→ **How to complete this task**:
Your answer should consist of the lines in the listing that hold "archive".

→ **Supplied entries**:
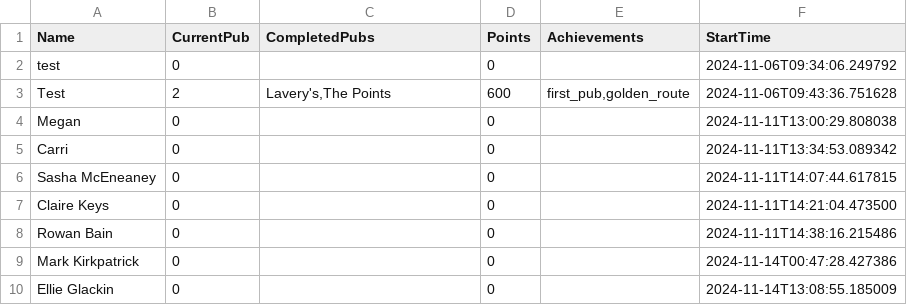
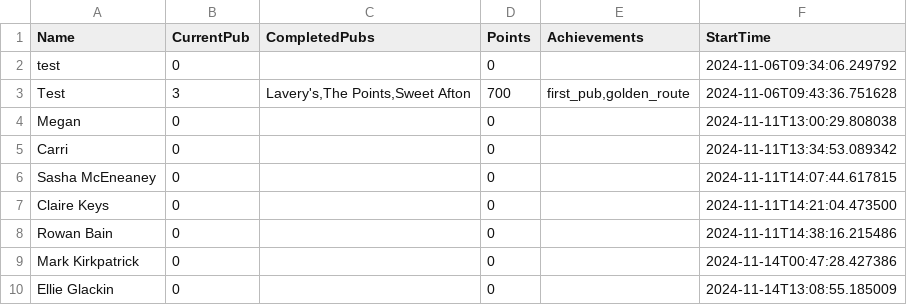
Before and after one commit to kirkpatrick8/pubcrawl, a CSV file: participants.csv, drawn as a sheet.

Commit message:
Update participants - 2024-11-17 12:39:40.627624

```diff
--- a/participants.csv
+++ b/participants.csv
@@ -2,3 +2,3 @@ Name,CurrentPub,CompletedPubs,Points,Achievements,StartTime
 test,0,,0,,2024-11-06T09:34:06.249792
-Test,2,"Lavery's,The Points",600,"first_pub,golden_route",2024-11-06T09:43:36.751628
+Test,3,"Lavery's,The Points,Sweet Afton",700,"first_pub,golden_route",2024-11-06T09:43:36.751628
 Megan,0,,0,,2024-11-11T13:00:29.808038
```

---

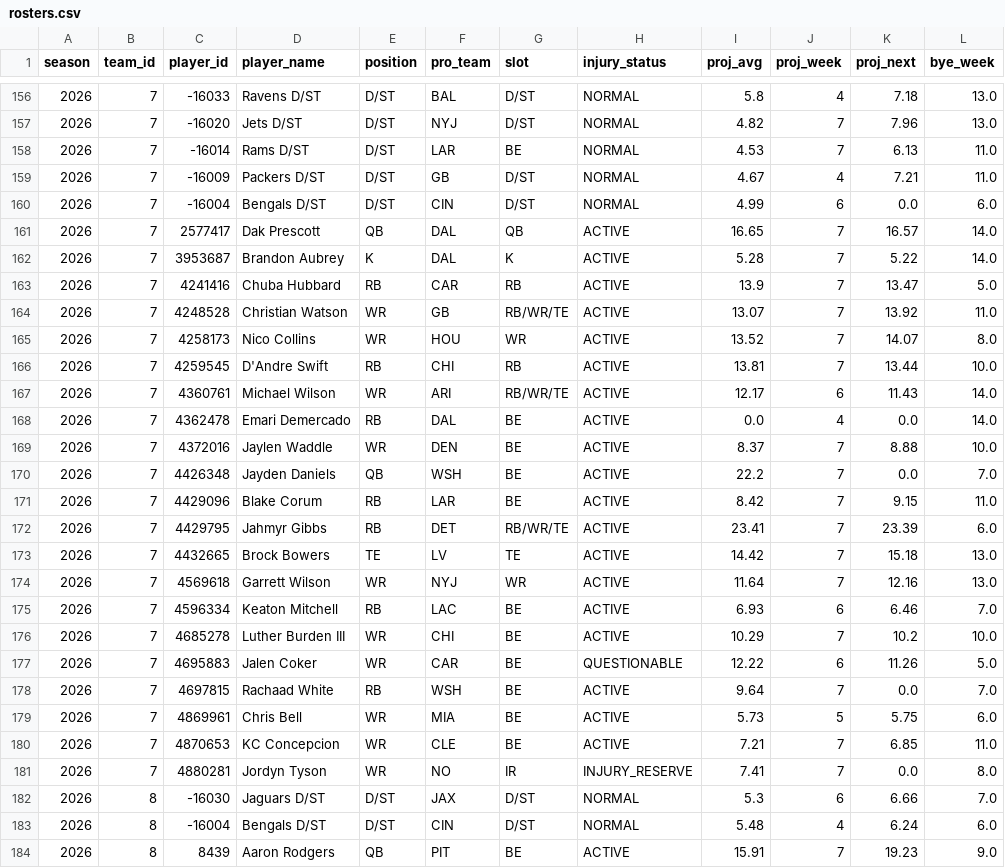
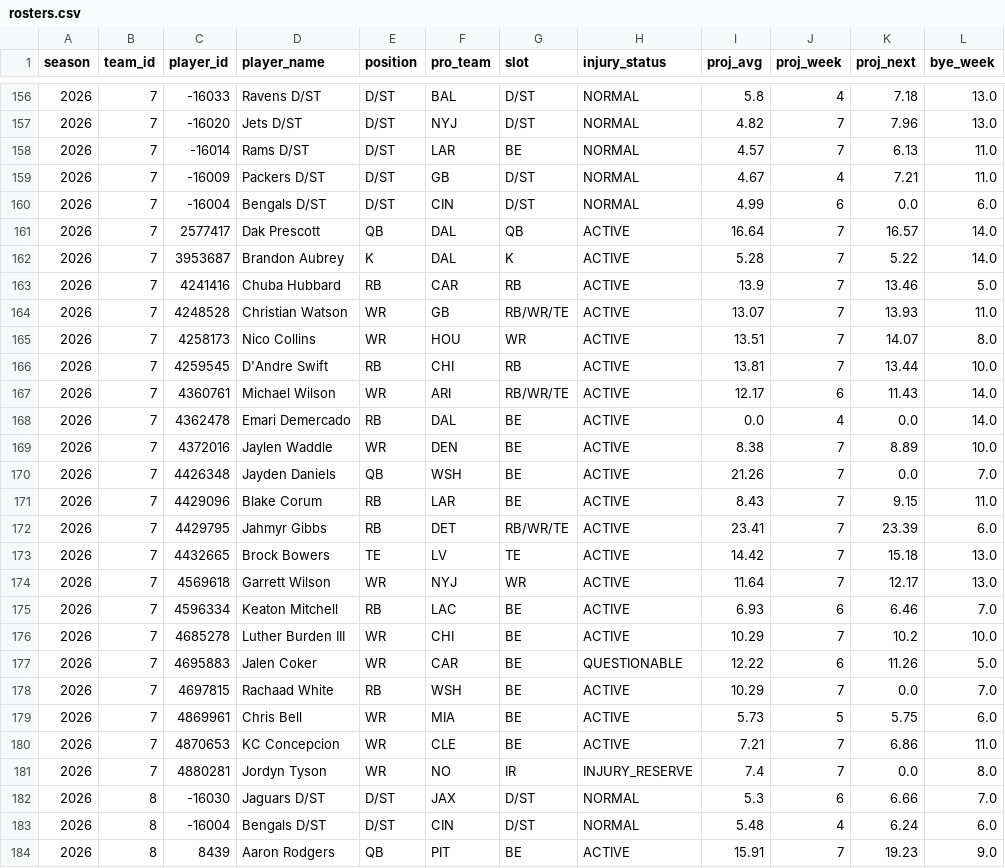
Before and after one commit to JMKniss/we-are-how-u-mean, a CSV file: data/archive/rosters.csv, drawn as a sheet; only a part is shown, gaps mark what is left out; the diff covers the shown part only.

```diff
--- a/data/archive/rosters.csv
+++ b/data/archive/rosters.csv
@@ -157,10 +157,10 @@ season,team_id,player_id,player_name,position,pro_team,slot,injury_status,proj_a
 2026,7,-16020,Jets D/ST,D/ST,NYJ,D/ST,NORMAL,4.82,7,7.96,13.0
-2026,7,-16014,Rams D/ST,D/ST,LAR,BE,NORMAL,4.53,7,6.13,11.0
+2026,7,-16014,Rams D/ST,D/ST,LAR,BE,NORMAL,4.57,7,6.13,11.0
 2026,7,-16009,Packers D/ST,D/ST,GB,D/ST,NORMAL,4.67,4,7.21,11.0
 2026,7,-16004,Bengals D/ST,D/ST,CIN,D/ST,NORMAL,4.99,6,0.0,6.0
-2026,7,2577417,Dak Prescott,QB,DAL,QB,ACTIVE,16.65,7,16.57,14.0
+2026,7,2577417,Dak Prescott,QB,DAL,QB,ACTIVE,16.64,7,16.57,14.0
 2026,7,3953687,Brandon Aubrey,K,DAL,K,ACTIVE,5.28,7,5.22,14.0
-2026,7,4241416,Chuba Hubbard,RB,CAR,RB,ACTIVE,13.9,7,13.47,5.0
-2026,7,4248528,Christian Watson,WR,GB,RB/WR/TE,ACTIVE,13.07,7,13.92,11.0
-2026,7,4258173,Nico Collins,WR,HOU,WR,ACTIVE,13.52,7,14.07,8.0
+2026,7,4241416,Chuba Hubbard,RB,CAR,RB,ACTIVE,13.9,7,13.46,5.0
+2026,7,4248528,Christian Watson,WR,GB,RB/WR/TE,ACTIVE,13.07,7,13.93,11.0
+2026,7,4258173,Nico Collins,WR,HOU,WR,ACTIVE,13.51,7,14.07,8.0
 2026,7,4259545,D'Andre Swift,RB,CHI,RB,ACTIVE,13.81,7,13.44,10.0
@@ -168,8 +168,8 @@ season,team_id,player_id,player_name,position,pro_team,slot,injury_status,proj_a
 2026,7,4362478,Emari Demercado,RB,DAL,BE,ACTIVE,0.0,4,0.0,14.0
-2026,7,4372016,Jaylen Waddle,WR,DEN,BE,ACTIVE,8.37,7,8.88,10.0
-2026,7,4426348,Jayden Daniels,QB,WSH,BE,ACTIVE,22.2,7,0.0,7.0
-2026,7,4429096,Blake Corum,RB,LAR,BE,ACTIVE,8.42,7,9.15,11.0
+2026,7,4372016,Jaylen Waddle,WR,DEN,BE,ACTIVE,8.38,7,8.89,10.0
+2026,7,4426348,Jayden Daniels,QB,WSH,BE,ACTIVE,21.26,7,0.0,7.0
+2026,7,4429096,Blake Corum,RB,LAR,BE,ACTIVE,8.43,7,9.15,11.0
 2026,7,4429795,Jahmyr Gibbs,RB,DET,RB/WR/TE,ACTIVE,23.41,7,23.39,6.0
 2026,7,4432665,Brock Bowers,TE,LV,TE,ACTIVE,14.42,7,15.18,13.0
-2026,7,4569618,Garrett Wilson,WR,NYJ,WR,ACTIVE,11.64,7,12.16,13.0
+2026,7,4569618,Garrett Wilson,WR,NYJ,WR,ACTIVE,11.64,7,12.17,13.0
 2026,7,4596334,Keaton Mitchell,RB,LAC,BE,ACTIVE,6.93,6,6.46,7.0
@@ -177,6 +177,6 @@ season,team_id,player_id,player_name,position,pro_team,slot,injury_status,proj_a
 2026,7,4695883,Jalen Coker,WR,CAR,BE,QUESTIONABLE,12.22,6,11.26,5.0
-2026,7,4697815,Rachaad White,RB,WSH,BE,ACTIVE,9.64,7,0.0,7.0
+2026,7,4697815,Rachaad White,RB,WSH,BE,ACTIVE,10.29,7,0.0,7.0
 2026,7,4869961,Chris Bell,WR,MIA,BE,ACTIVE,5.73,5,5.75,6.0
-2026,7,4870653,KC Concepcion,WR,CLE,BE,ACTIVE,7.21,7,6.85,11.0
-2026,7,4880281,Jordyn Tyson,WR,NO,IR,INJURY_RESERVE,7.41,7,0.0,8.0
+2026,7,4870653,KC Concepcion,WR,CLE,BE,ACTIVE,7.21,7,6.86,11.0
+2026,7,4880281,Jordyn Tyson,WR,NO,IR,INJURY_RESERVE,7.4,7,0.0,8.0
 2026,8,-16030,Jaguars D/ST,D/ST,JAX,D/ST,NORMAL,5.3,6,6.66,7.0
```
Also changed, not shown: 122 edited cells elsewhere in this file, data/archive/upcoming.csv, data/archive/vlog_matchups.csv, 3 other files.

→ **Response area**:
Before and after one commit to JMKniss/we-are-how-u-mean, a CSV file: data/archive/rosters.csv, drawn as a sheet; only a part is shown, gaps mark what is left out; the diff covers the shown part only.
--- a/data/archive/rosters.csv
+++ b/data/archive/rosters.csv
Also changed, not shown: 122 edited cells elsewhere in this file, data/archive/upcoming.csv, data/archive/vlog_matchups.csv, 3 other files.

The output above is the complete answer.